Despite continued calls for legislative action to address concerns about Section 230, Congress has yet take any concrete steps, and while support for changes has been voiced on both sides of the aisle, the rationales offered by each differ in significant ways.
Democrats, on one hand, have asserted that Big Tech firms ought face more stringent liability when they fail to moderate and block what is deemed to be problematic user content.
Republicans, on the other hand, argue that greater liability should come into play due to the propensity of tech platforms to remove and censor content – particularly that which is conservative in nature – with undue regularity.

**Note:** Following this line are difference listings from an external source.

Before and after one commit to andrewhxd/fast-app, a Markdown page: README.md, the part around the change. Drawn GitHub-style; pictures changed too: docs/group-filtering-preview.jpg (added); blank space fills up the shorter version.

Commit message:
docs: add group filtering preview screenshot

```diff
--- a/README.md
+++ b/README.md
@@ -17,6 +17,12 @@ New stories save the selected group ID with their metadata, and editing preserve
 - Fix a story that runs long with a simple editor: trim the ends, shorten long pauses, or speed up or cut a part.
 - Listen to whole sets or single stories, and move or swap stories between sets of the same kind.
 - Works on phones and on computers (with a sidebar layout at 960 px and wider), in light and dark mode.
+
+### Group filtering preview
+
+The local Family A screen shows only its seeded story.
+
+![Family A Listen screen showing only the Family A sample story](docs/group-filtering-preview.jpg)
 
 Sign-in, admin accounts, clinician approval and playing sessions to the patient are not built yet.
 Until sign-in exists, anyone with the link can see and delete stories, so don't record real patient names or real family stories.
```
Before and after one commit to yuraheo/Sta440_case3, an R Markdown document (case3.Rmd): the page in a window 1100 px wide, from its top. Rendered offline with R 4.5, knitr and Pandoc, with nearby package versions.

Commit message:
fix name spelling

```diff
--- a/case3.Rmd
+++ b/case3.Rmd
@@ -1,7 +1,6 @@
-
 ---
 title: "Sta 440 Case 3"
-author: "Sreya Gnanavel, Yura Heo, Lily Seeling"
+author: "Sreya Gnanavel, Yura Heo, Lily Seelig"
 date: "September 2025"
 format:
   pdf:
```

President Joe Biden, has also weighed in, writing in a recent Wall Street Journal op-ed that bipartisan action in Congress is critical in order for meaningful reforms to be enacted,” saying, “[w]e've heard a lot of talk about creating committees," and adding, "[i]t's time to walk the walk and get something done."
Battle lines drawn

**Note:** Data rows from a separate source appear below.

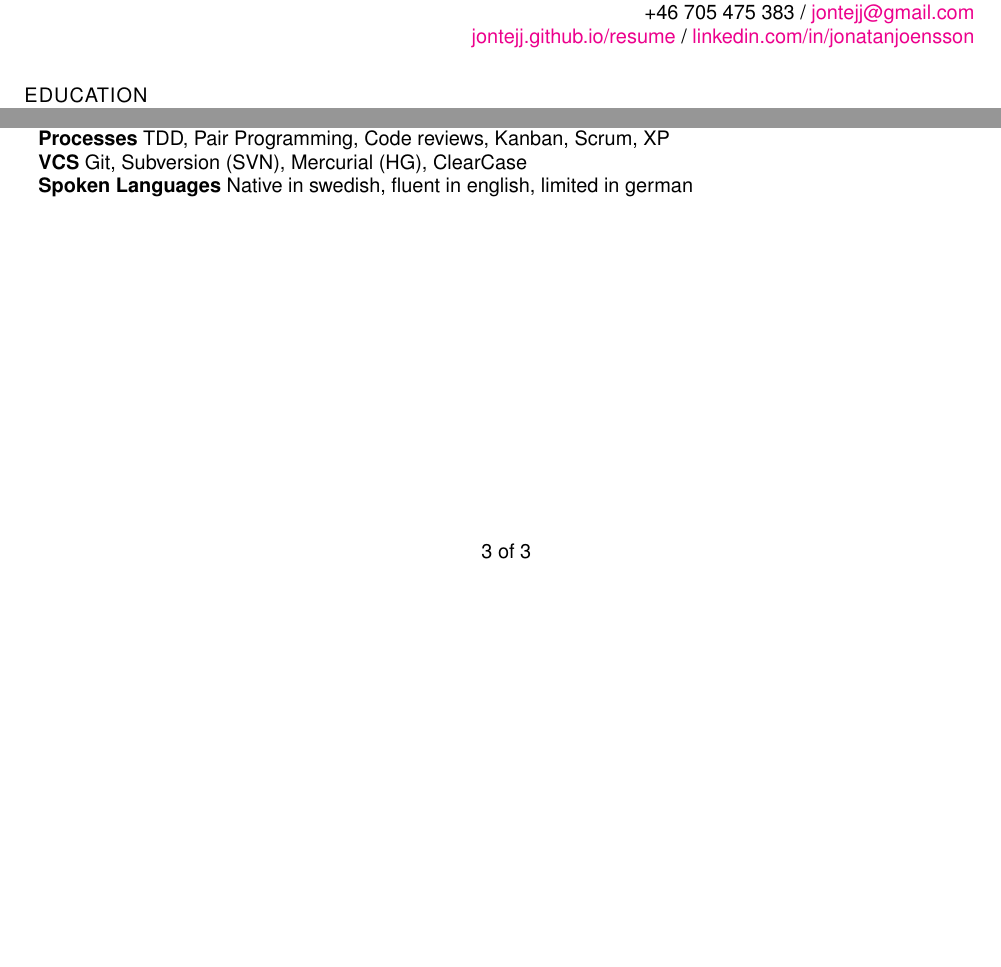
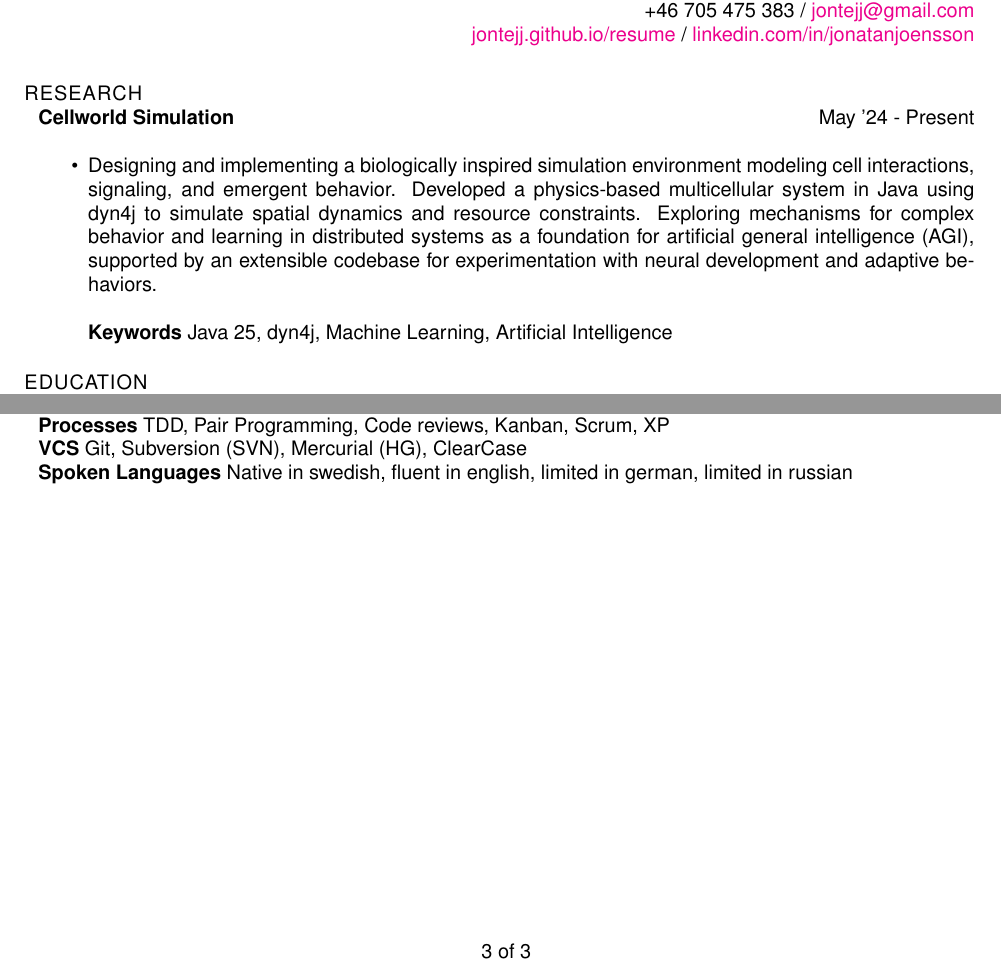
Before and after one commit to jontejj/resume, a LaTeX CV (Jonatan_Jonsson_CV.tex): two parts of pages 1 and 3 of 3, joined at a grey line, cut so that both start at the same text, the shorter picture padded with empty space. Compiled offline with pdfLaTeX.

Commit message:
Added RESEARCH section

```diff
--- a/Jonatan_Jonsson_CV.tex
+++ b/Jonatan_Jonsson_CV.tex
@@ -37,6 +37,15 @@
 \begin{document}
 \begin{resume}
 \vspace{1.2cm}
+\section{{\sc RESEARCH}}
+
+{\bf Cellworld Simulation} \hfill May '24 - Present\\
+\begin{itemize}
+\itemsep -1pt
+\item Designing and implementing a biologically inspired simulation environment modeling cell interactions, signaling, and emergent behavior. Developed a physics-based multicellular system in Java using dyn4j to simulate spatial dynamics and resource constraints. Exploring mechanisms for complex behavior and learning in distributed systems as a foundation for artificial general intelligence (AGI), supported by an extensible codebase for experimentation with neural development and adaptive behaviors.\\
+\\{\bf Keywords} Java 25, dyn4j, Machine Learning, Artificial Intelligence
+\end{itemize}
+
 \section{{\sc EDUCATION}}
 
 {\bf Bachelor's Degree} in Molecular Biology \hfill Aug '21 - May '24\\
@@ -182,9 +191,9 @@
 {\bf Tools} Eclipse, Maven, bower, grunt, Ant, Webstorm, XCode, Visual Studio, JIRA\\
 {\bf Processes} TDD, Pair Programming, Code reviews, Kanban, Scrum, XP\\
 {\bf VCS} Git, Subversion (SVN), Mercurial (HG), ClearCase\\
-{\bf Spoken Languages} Native in swedish, fluent in english, limited in german \\
+{\bf Spoken Languages} Native in swedish, fluent in english, limited in german, limited in russian \\
 
-\vspace{5.6cm}
+\vspace{7.6cm}
 \centerline{3 of 3}
 %\end{description}
 \end{resume}
```
Also changed, not shown: Jonatan_Jonsson_CV.tex (20 more changed lines).
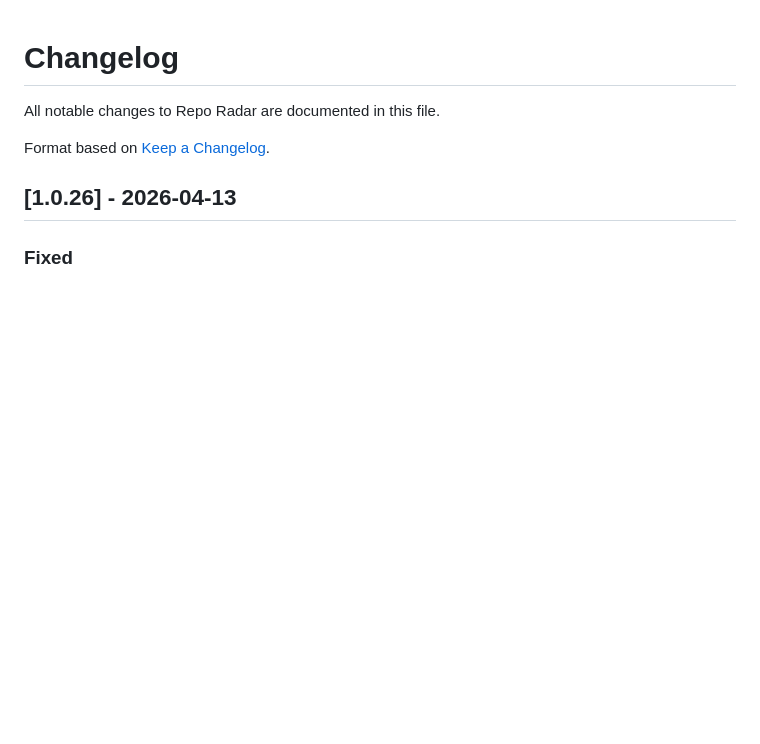
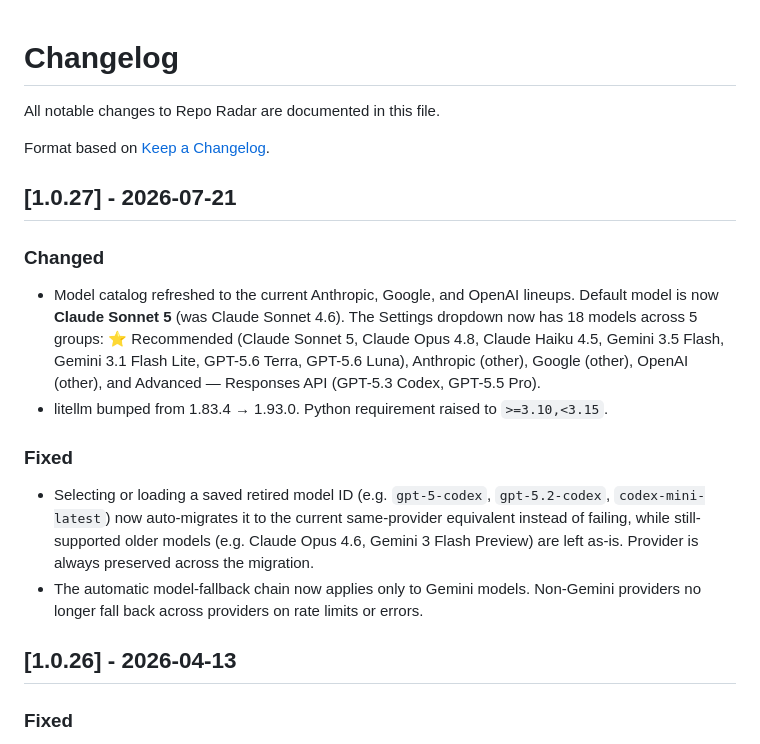
Before and after one commit to mattwallington/repo-radar, a Markdown page: CHANGELOG.md, the part around the change. GitHub-like rendering; blank space fills up the shorter version.

```diff
--- a/CHANGELOG.md
+++ b/CHANGELOG.md
@@ -3,6 +3,16 @@
 All notable changes to Repo Radar are documented in this file.
 
 Format based on [Keep a Changelog](https://keepachangelog.com/).
+
+## [1.0.27] - 2026-07-21
+
+### Changed
+- Model catalog refreshed to the current Anthropic, Google, and OpenAI lineups. Default model is now **Claude Sonnet 5** (was Claude Sonnet 4.6). The Settings dropdown now has 18 models across 5 groups: ⭐ Recommended (Claude Sonnet 5, Claude Opus 4.8, Claude Haiku 4.5, Gemini 3.5 Flash, Gemini 3.1 Flash Lite, GPT-5.6 Terra, GPT-5.6 Luna), Anthropic (other), Google (other), OpenAI (other), and Advanced — Responses API (GPT-5.3 Codex, GPT-5.5 Pro).
+- litellm bumped from 1.83.4 → 1.93.0. Python requirement raised to `>=3.10,<3.15`.
+
+### Fixed
+- Selecting or loading a saved retired model ID (e.g. `gpt-5-codex`, `gpt-5.2-codex`, `codex-mini-latest`) now auto-migrates it to the current same-provider equivalent instead of failing, while still-supported older models (e.g. Claude Opus 4.6, Gemini 3 Flash Preview) are left as-is. Provider is always preserved across the migration.
+- The automatic model-fallback chain now applies only to Gemini models. Non-Gemini providers no longer fall back across providers on rate limits or errors.
 
 ## [1.0.26] - 2026-04-13
 
```
Also changed, not shown: README.md (+6 -4 lines), menubar/SETUP.md (+29 -16 lines).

Though Google maintains that Section 230 provides protections from virtually any liability and that limiting “Section 230...would upend the internet and perversely encourage both wide-ranging suppression of speech and the proliferation of more offensive speech,” not everyone is convinced.

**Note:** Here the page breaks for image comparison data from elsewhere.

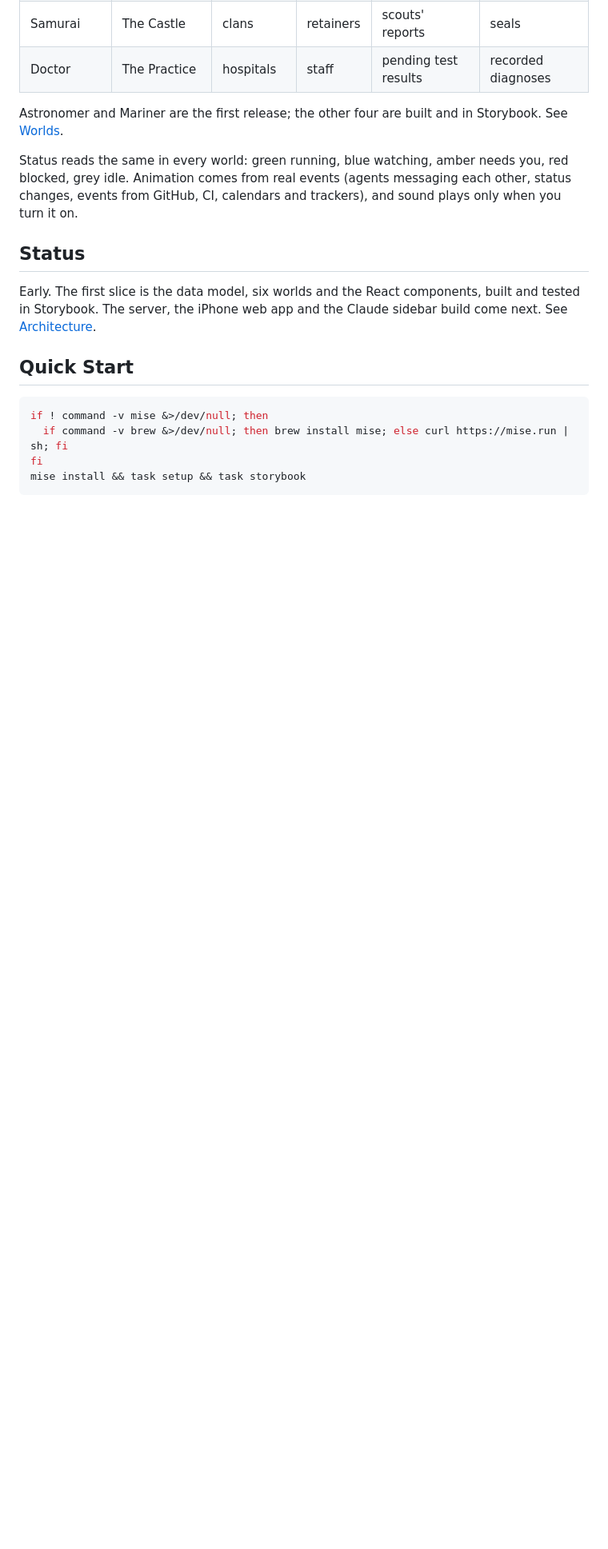
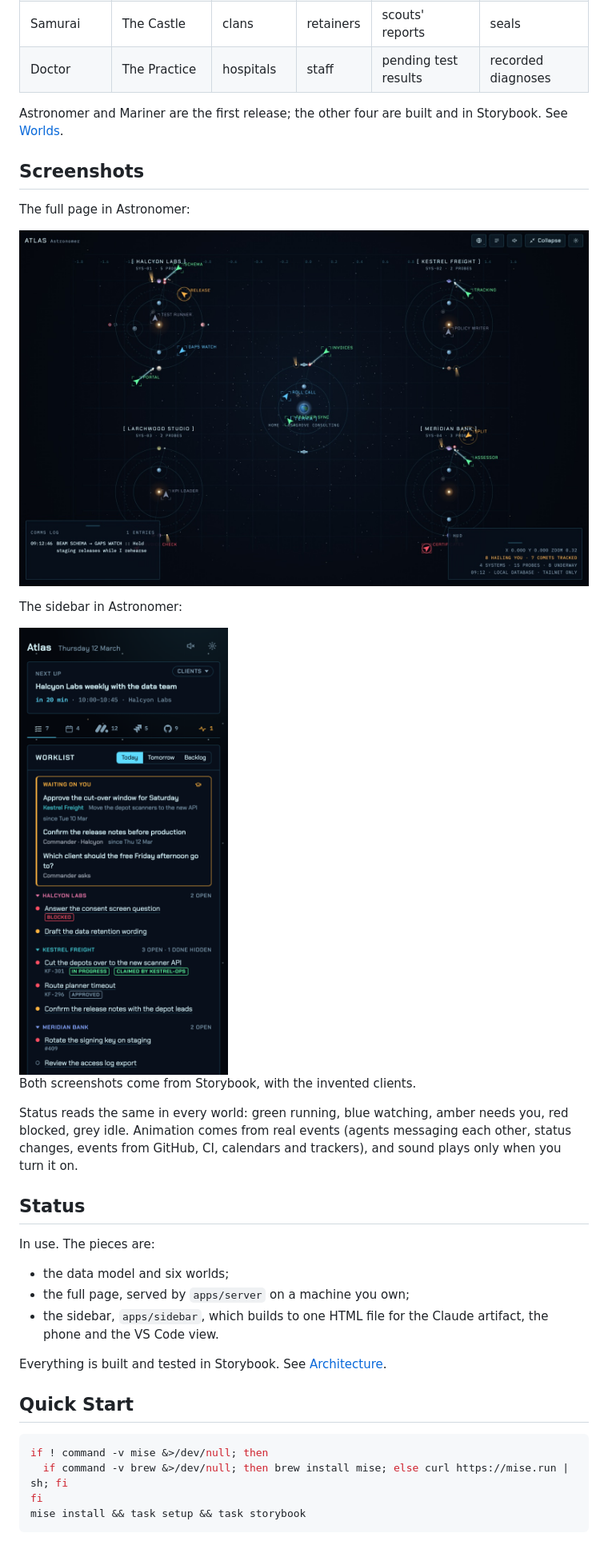
Before and after one commit to lekman/atlas, a Markdown page: README.md, the part around one of its changes. Shown at 80% size. GitHub-like rendering; pictures changed too: docs/images/astronomer-full-page.jpg (added), docs/images/astronomer-sidebar.png (added); blank space fills up the shorter version.

Commit message:
docs: screenshots of Astronomer, current status and a link to ai-toolkit (#95)
The README shows the full page and the sidebar in Astronomer, taken from
Storybook with the invented clients. The status now names the server, the
sidebar build and where each runs. A Related section links lekman/ai-toolkit
for the VS Code extension, the tasks server and the live dashboard practice.


Claude-Session: https://claude.ai/code/session_01UHUJgqRhZfhz97nbBhBnKL

Co-authored-by: Claude Opus 5.5 <noreply@anthropic.com>

```diff
--- a/README.md
+++ b/README.md
@@ -21,6 +21,18 @@ machine you own, reachable only inside your own private network.
 Astronomer and Mariner are the first release; the other four are built and
 in Storybook. See [Worlds](docs/worlds.md).
 
+## Screenshots
+
+The full page in Astronomer:
+
+![The full page in the Astronomer world: four client star systems around Terra, with probes for agents, the comms log and the HUD](docs/images/astronomer-full-page.jpg)
+
+The sidebar in Astronomer:
+
+<img src="docs/images/astronomer-sidebar.png" width="420" alt="The sidebar in the Astronomer world: next meeting, tabs per tracker, the worklist with Waiting on you, and tasks grouped by client">
+
+Both screenshots come from Storybook, with the invented clients.
+
 Status reads the same in every world: green running, blue watching, amber
 needs you, red blocked, grey idle. Animation comes from real events (agents
 messaging each other, status changes, events from GitHub, CI, calendars and
@@ -28,9 +40,14 @@ trackers), and sound plays only when you turn it on.
 
 ## Status
 
-Early. The first slice is the data model, six worlds and the React
-components, built and tested in Storybook. The server, the iPhone web app
-and the Claude sidebar build come next. See
+In use. The pieces are:
+
+- the data model and six worlds;
+- the full page, served by `apps/server` on a machine you own;
+- the sidebar, `apps/sidebar`, which builds to one HTML file for the Claude
+  artifact, the phone and the VS Code view.
+
+Everything is built and tested in Storybook. See
 [Architecture](docs/architecture.md).
 
 ## Quick Start
```
Also changed, not shown: other parts of README.md (+10 -0 lines).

Late last year, Sen. Josh Hawley (R-MO) filed an amicus brief in the Gonzalez case, claiming that courts – including the lower courts in the matter at issue – have consistently misread the text of Section 230 and that Google should be subject to liability for content recommendations it makes.
“Google knows it has illegal content on its platforms, but they constantly point to Section 230 as their get-out-of-jail-free card. Enough,” Hawley said at the time his brief was filed.
Urging the nine justices to remedy this history of errors, Hawley added, “In no way should Big Tech have this kind of immunity from the harm being inflicted by their platforms. With this case, the Supreme Court has a critical opportunity to restore the law's original meaning and correct years of bad precedent. The Court should hold tech companies accountable for pushing illegal material to their users.”
While Tuesday's oral arguments in Gonzalez may yield the first insights into the thinking of most of the justices on this highly contentious issue, Justice Clarence Thomas has already opined on the topic more than once, and it seems clear that he is more than amendable to reigning in Section 230 protections to a considerable degree.
As The Hill notes, on two prior occasions when the high court rejected cases pertaining to this controversy, Thomas penned written statements accompanying those orders that were his and his alone.
In 2020, Thomas explained, “Extending Section 230 immunity beyond the natural reading of the text can have serious consequences,” and just last year, he declared “It is hard to see why the protection Section 230(c)(1) grants publishers against being held strictly liable for third parties' content should protect Facebook from liability for its own 'acts and omissions.'”
The Biden Justice Department, for its part, filed an amicus brief of its own back in December, cautioning the Court against an “overly broad” interpretation of the provision at issue. Exactly which reading of the statute will ultimately win the day – and what sorts of ripple effects the outcome may have on the online landscape writ large – only time will tell.